Legal Consequences

In addition, employers should not rely on the notice to take any adverse action against an employee, such as laying off, suspending, firing, or discriminating against that individual because their SSN or name does not match administration records.

Any of those actions could, in fact, violate state or federal law and subject the employer to legal consequences.

So, between the rock—doing nothing—and the hard place—firing the worker—what should an employer do?

However, continuing to employ the worker without further inquiry may lead to a determination that the employee had "constructive knowledge" that a worker is unauthorized to work, a serious immigration law violation.

So, between the rock—doing nothing—and the hard place—firing the worker—what should an employer do?

The administration has posted guidance on appropriate actions, including a sample letter to give the subject workers identified as having mismatched data.

How to Respond

The administration also posted a series of FAQs with progressive steps to take, including:

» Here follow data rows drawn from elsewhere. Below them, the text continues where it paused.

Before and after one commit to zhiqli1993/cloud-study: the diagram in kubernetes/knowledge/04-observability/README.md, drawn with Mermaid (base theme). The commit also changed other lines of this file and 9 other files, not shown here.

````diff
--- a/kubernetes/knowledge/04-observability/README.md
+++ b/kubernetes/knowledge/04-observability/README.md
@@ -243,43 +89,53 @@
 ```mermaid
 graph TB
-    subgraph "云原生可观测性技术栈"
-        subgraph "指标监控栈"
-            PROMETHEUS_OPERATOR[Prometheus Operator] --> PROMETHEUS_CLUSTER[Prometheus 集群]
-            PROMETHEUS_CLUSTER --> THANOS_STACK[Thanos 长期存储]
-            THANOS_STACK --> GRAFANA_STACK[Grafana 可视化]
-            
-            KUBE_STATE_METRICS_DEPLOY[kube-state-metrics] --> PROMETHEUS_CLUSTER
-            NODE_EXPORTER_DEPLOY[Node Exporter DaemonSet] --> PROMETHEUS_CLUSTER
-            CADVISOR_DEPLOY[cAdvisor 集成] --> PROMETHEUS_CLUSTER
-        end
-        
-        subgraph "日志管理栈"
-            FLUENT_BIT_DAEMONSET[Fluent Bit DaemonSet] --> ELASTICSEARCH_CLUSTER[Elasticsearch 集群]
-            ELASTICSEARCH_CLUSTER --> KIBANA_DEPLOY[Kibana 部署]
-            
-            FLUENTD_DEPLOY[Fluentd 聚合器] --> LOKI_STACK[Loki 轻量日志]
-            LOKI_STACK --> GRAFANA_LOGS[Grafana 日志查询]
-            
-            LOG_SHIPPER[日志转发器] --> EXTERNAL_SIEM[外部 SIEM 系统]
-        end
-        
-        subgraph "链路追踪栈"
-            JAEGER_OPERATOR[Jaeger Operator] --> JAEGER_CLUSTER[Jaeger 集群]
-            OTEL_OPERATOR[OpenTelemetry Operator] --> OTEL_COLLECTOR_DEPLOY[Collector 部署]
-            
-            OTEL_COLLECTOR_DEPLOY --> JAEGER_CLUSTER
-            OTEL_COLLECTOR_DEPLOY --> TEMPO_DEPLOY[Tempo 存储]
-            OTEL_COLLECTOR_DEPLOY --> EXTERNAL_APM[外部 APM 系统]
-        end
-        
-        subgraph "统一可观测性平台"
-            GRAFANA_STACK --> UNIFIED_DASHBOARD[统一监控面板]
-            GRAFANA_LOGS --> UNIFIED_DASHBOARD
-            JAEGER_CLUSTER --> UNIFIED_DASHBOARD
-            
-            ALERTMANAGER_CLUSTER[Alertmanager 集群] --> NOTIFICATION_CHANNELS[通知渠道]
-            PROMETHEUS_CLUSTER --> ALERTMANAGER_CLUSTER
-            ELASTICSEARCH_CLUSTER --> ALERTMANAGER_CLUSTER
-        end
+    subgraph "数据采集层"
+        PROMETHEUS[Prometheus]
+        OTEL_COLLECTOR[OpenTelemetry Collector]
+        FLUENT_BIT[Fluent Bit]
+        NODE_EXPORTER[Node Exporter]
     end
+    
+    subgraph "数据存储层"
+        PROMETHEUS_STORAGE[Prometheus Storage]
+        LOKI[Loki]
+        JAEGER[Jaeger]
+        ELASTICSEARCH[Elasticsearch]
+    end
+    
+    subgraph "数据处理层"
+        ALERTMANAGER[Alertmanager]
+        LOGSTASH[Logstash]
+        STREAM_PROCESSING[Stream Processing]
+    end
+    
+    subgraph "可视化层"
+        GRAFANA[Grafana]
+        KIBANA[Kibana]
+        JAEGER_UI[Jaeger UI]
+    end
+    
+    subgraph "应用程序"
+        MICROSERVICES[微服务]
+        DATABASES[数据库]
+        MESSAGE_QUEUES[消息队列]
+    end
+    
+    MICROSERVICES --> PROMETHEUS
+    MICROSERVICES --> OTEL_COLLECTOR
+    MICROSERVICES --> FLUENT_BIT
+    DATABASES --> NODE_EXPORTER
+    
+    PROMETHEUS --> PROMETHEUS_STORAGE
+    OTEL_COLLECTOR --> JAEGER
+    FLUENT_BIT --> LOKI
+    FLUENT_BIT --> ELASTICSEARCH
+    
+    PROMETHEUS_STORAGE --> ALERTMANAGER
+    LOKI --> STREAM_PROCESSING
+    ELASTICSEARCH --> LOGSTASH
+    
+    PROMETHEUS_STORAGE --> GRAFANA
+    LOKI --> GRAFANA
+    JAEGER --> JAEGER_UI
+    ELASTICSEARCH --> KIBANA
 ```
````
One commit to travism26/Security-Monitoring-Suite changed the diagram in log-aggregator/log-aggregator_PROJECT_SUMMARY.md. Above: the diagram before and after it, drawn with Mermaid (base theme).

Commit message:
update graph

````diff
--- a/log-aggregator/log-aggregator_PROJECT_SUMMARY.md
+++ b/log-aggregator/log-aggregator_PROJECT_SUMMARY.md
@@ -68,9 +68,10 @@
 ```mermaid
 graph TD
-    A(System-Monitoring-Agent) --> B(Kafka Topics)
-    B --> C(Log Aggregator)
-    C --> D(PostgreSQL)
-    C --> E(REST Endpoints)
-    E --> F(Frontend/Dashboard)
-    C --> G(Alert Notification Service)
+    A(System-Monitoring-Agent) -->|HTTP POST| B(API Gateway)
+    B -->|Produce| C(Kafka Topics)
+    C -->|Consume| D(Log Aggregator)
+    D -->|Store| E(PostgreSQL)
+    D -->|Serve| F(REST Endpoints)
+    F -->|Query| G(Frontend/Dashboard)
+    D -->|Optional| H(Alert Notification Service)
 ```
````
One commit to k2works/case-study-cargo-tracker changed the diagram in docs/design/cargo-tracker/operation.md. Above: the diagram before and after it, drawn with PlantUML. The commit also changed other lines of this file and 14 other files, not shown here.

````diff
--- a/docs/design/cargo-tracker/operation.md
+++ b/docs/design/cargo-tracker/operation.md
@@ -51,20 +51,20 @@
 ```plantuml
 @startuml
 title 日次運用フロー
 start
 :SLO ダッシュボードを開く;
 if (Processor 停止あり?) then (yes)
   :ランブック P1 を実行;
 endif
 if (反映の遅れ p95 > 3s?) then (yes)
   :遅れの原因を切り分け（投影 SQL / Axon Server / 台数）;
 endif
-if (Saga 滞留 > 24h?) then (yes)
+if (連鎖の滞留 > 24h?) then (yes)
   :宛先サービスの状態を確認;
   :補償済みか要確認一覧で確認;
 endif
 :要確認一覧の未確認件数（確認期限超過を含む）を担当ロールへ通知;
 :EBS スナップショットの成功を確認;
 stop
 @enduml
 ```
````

  • Checking to see if the employer's information matches the name and Social Security number on the employee's Social Security card.
  • If it does not match, ask the employee to provide the exact information as it is shown on the employee's card.
  • If it matches the employee's card, ask your employee to check with any local Social Security office to resolve the issue.
  • If resolved at that stage, the employee must notify the employer of any corrections, and the employer must update its records, including possibly filing a Form W-2c to correct the original W-2, and Form 941-x to update wage reports on the original Form 941.
  • If the mismatch cannot be reconciled within a 30-90 day "reasonable period of time," the employer may have to terminate the worker until suitable documentation can be provided for both I-9 and payroll tax purposes.

For more information, contact CBIA's Mark Soycher (860.244.1138) | @HRHotline